>> today for XSRF protection. Arguably this is the most secure solution
>> at all, because it would require the token-generation to be
>> compromised (or the URL to be leaked) *and* the cookie to be leaked.
> Indeed. CORS + Secret Token provides defense in depth. You have to have a Confused Deputy vulnerability *and* a compromise of your shared secret, both within the same time window and exploitable by the same attacker, to be vulnerable.
>> Lastly, if we say that the problem is that My Yahoo! should not have
>> allowed third-party widgets, I will observe that the exact same
>> attacks can occur if the page is simply compromised some other way
>> (through XSS, or code embedded in an ad running on the page). The
>> point of this observation is that what we often believe to be trusted
>> code comes back to bite us.
> If the page is compromised through XSS, then the financial data it can access will be compromised in any case.

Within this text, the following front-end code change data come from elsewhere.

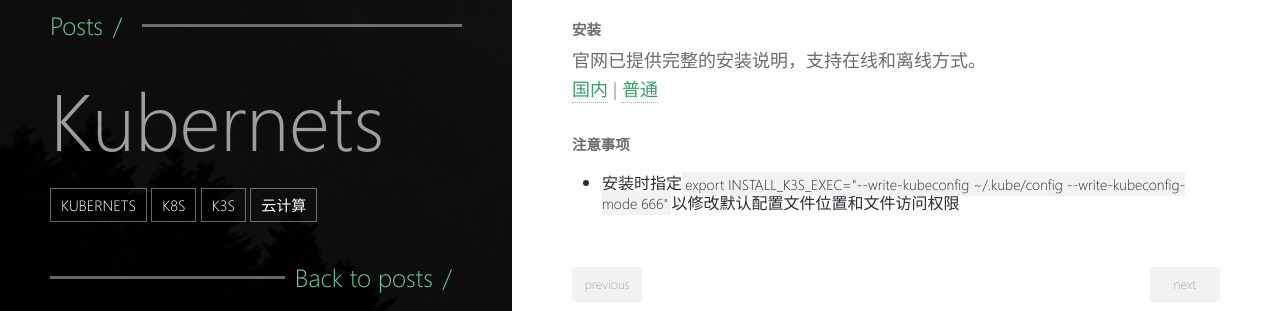
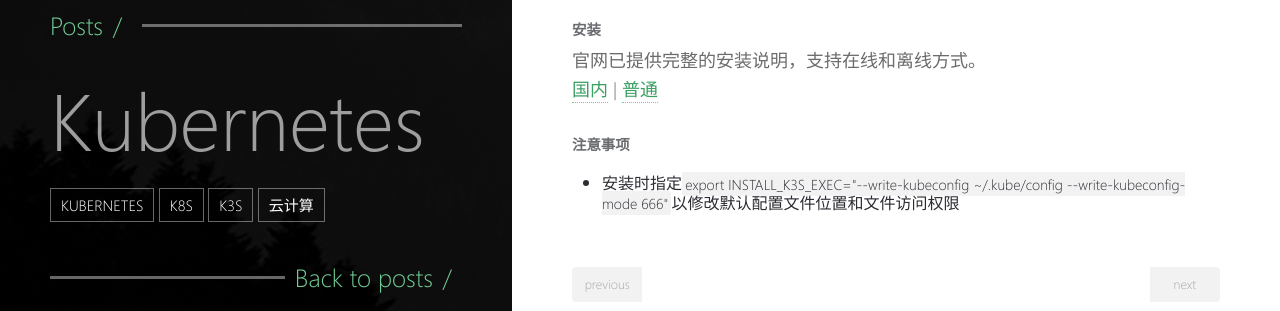
Before and after one commit to nandem/nandem.github.io, a Jekyll site: the page built from _posts/2020-05-05-Kubernetes.MD, in a window 1280 px wide. Shown: the part 1633-1944 px from the top of the page. Built offline with Jekyll 4.4.1, drawn with Linux system fonts in a browser that asks for light colours.

Commit message:
Update 2020-05-05-Kubernetes.MD

```diff
--- a/_posts/2020-05-05-Kubernetes.MD
+++ b/_posts/2020-05-05-Kubernetes.MD
@@ -1,10 +1,10 @@
 ---
 layout: post
-title: "Kubernets"
+title: "Kubernetes"
 categories:
-  - Kubernets
+  - Kubernetes
 tags:
-  - kubernets
+  - Kubernetes
   - k8s
   - k3s
   - 云计算
```
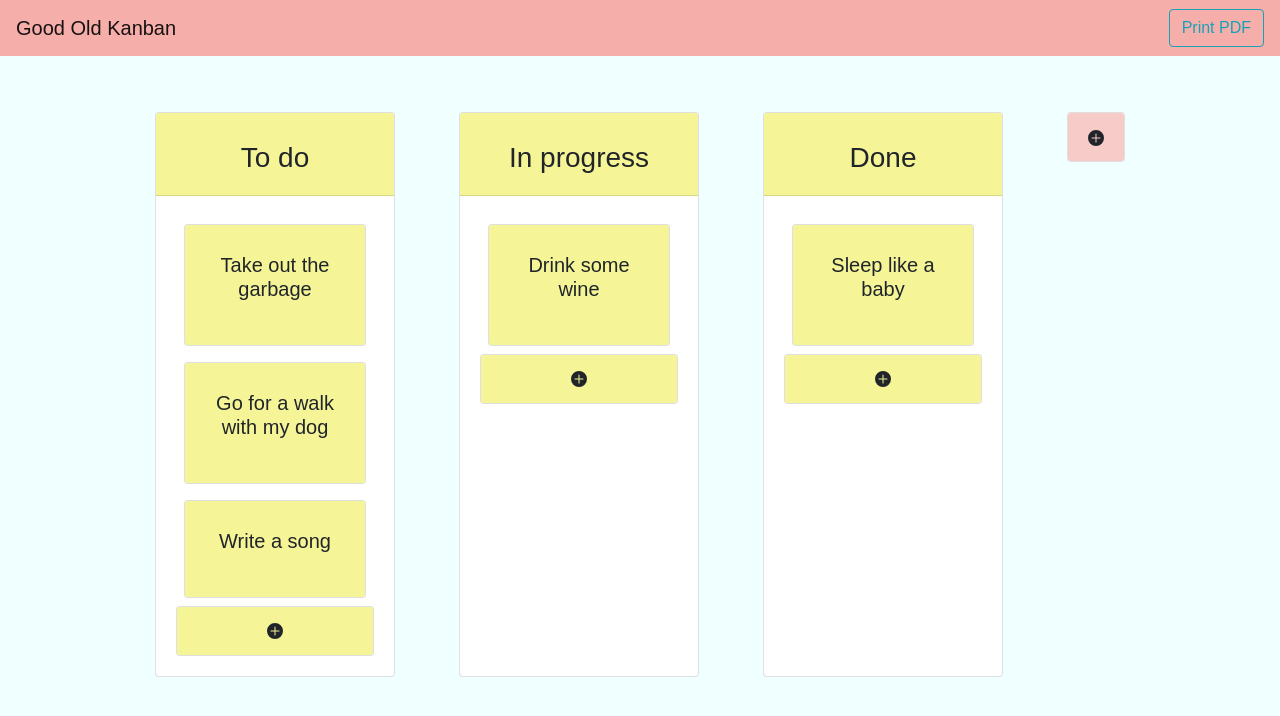
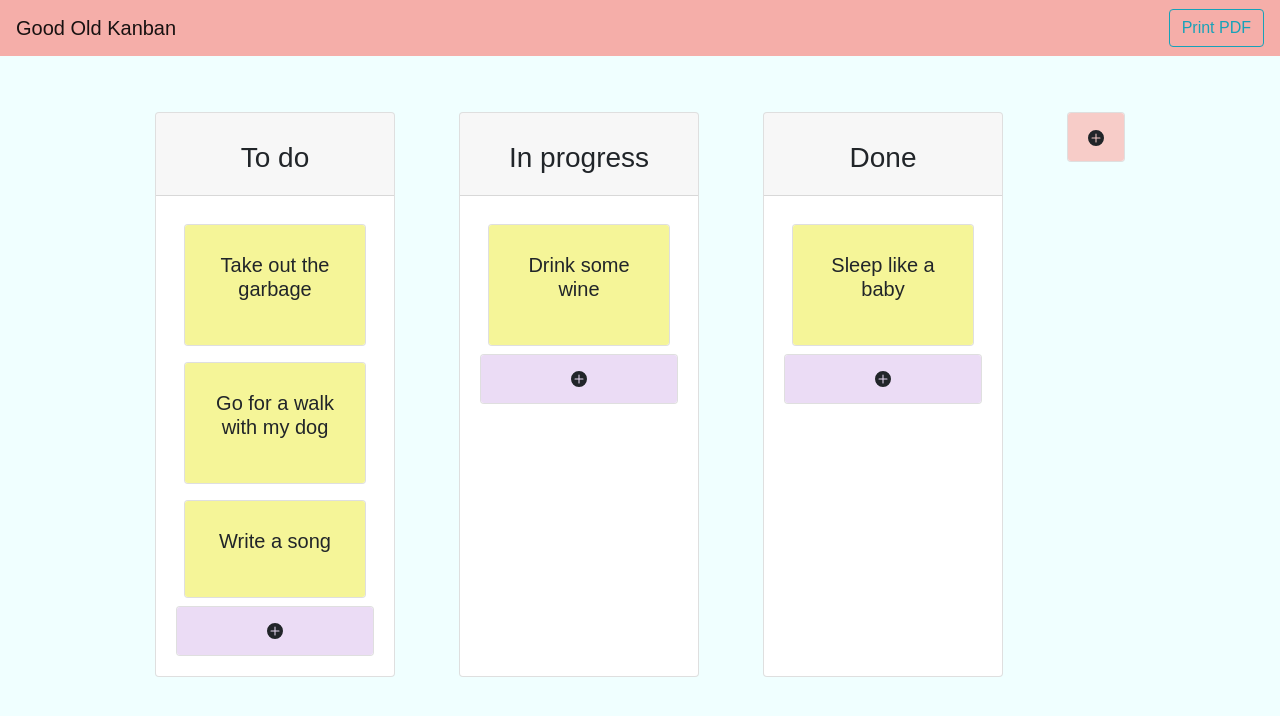
Before and after one commit to jessicaseo83/kanban, a React (Create React App) app: page / in a window 1280 px wide. Shown: the top 716 px of the page. Built offline with nearby package versions, Linux system fonts and the light colour scheme.

Commit message:
Add style for Column component

```diff
--- a/src/components/Column.css
+++ b/src/components/Column.css
@@ -4,8 +4,8 @@
   width: 15rem;
 }
 
-.card-header {
-  background-color: #f5f598;
+.column-header {
+  background-color: #f7ccc8;
 }
 
 .card-header .edit-delete-btn {
```
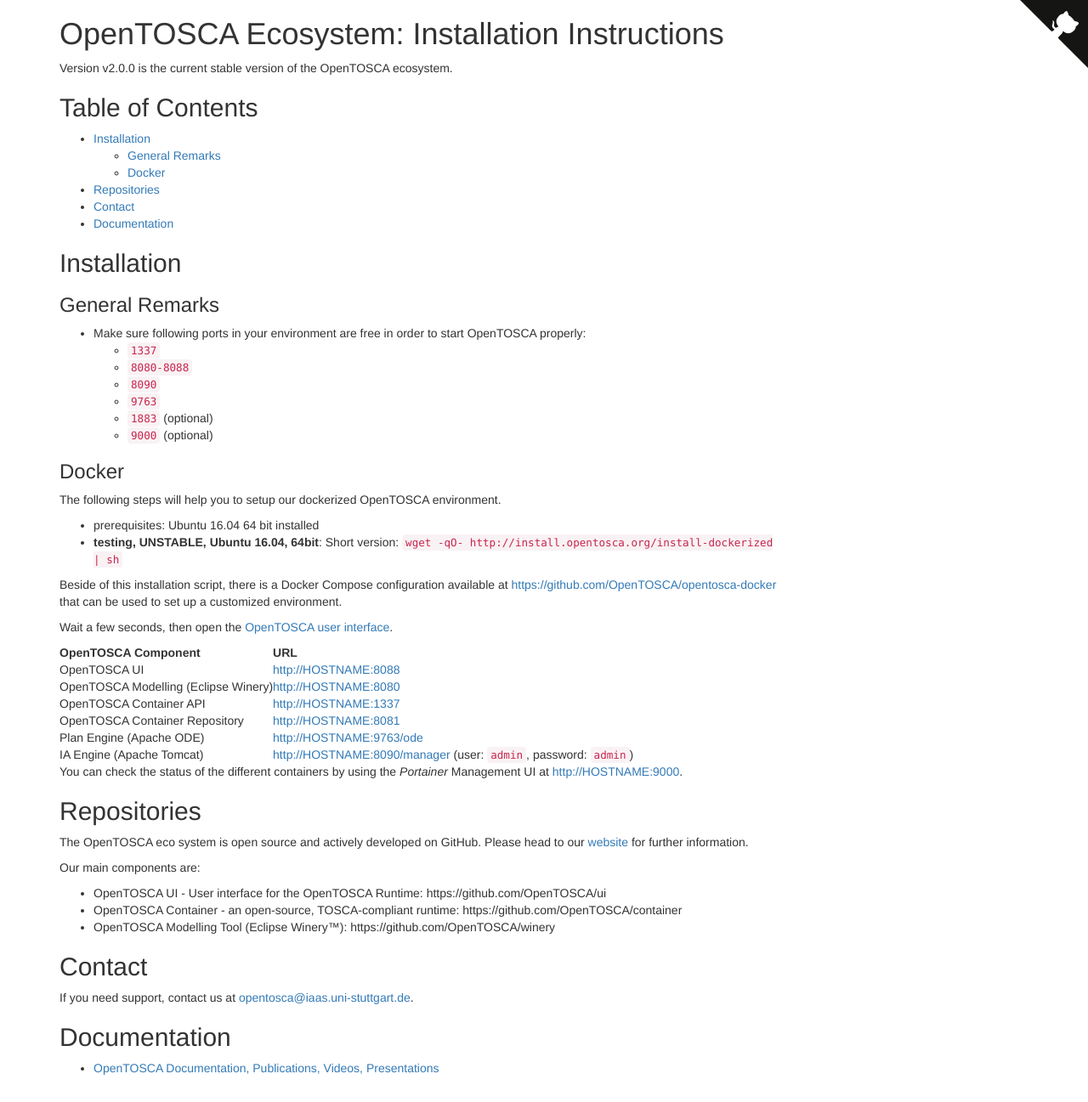
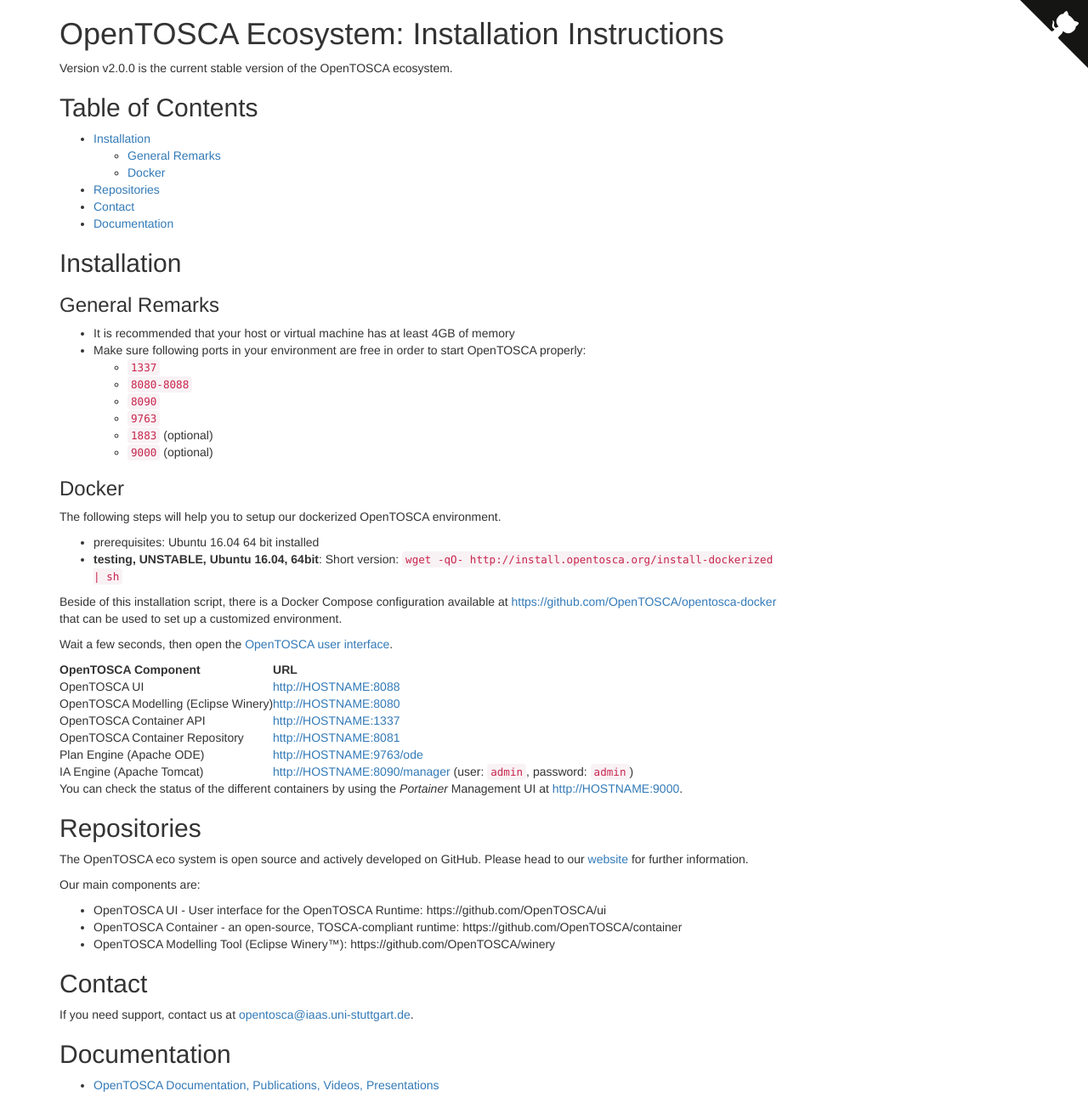
Before and after one commit to OpenTOSCA/install.opentosca.org, a Jekyll site: the page built from index.md, in a window 1280 px wide. Shown: the whole page at 85% size. Built offline with Jekyll 4.4.1, drawn with Linux system fonts in a browser that asks for light colours; comment, search, counter and statistics services are not loaded; our own code applies the rules of GitHub Pages for plain Markdown files.

Commit message:
Update memory information

```diff
--- a/index.md
+++ b/index.md
@@ -18,6 +18,7 @@
 
 ### General Remarks
 
+- It is recommended that your host or virtual machine has at least 4GB of memory
 - Make sure following ports in your environment are free in order to start OpenTOSCA properly:
   - `1337`
   - `8080-8088`
```
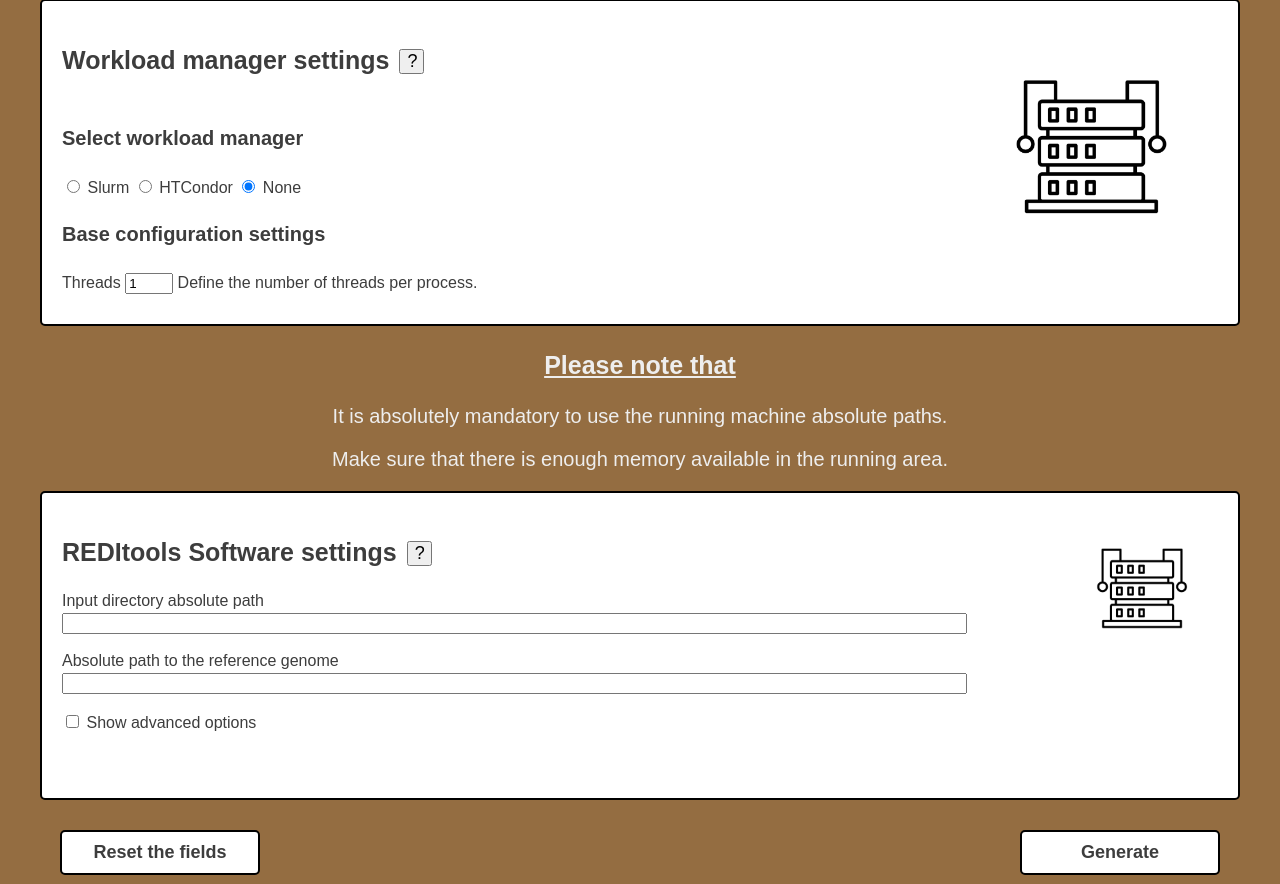
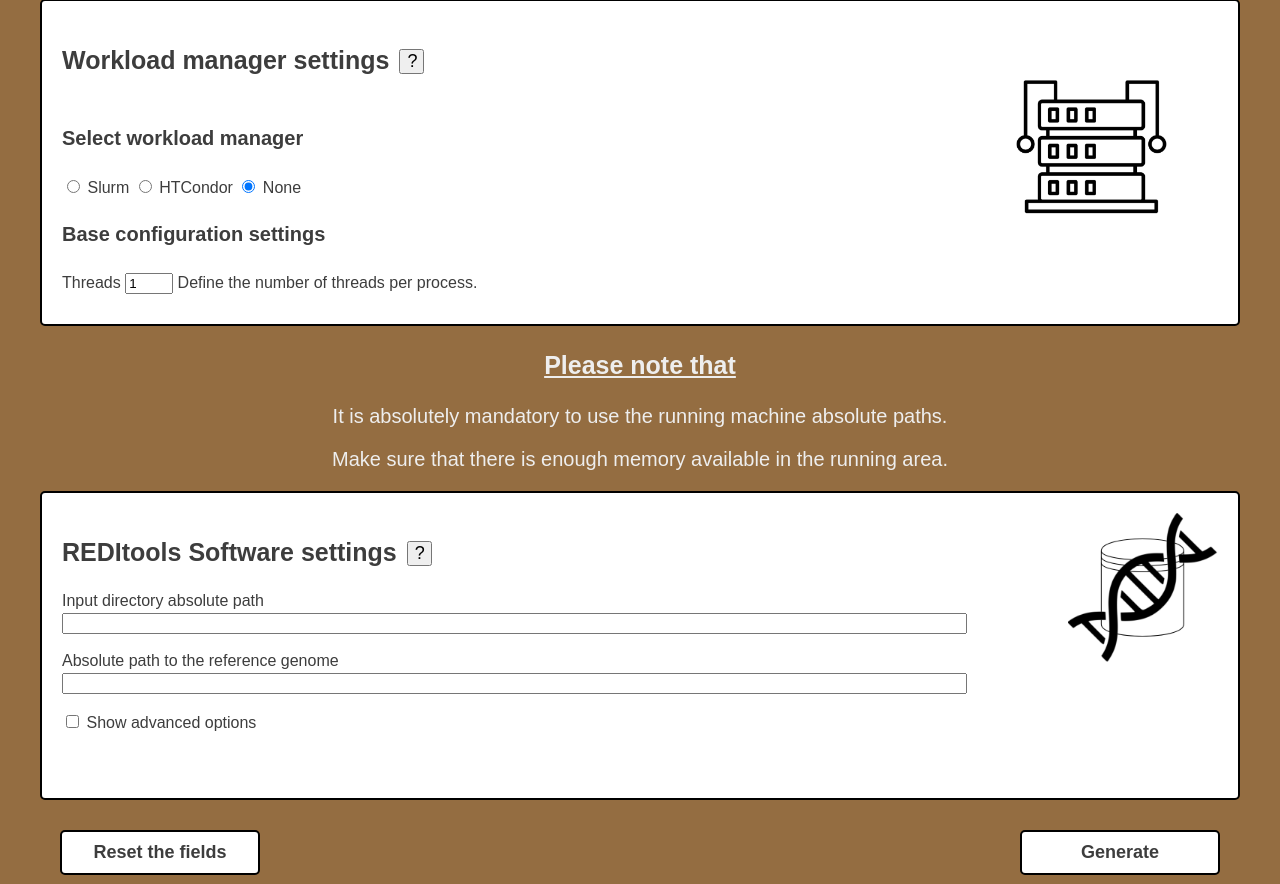
Before and after one commit to lorenzo-arcioni/HPC-REDItools_web, a Flask app: page /start.html in a window 1280 px wide. Shown: the part 340-1224 px from the top of the page. Run offline with Flask 2, Linux system fonts and the light colour scheme.

Commit message:
fjkdsucyu

```diff
--- a/flask/app/templates/start.html
+++ b/flask/app/templates/start.html
@@ -183,7 +183,7 @@
                     </div>
                 </div>
                 <div class="icon" style="text-align: right;">
-                    <img src="../static/hpc-cluster.png" alt="Annotation" style="max-width: 150px;">
+                    <img src="../static/annotation.png" alt="Annotation" style="max-width: 150px;">
                 </div>
 
             </div>
```
Also changed, not shown: 3 other files.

The data is compromised only if the data either is already on the
page, or if it is obtainable. In the CORS without token case, or the
existing server-to-server case, you lose even if the data isn't
already on the page, because it can be fetched without needing to know
anything special.

In the UMP case (or the CORS+token case), this is only true if the
compromised page can also obtain the $UNGUESSABLE_ID.

>> It does suggest (to me) that it's easier to build a credentialled API
>> that is flawed than it is to build a UMP API that is flawed. I think
>> the credentialled solution's problems are more subtle and easier to
>> miss. Perhaps I am unduly biased by my own experience, however.
> Since you missed a vulnerability in your own proposed UMP-based solution (when running under the same hypothetical conditions as the CORS-based solution), I'm not sure it is fair to say that the security flaws with credentials are necessarily more subtle.

I had in mind that the UNGUESSABLE_ID would only appear on that one
page if the Yahoo!-provided widget was used, but I did not state it
clearly, so this is a fair criticism. You are also correct that it may
not be obvious that there needs to be no other way the third-party
widget could fetch a "trusted" page and also get it, which is a subtle
point that should certainly be included in the writeup.

Regardless, it was a subjective assessment, so "fair" is entirely open
to debate ;)

>> Does anyone disagree with my analysis? Are there other considerations
>> or alternatives that I have not included?
> I cited what I think are a few flaws in your analysis. I haven't had a chance to read the whole thing carefully.
> I think a more likely use case for CORS does not involve embedded gadgets at all. Consider the example of a social network asking for access to your GMail contacts.

Fair enough. Sounds like a different email thread; I'll see what I can do :)

-- Dirk

Received on Friday, 14 May 2010 01:41:10 UTC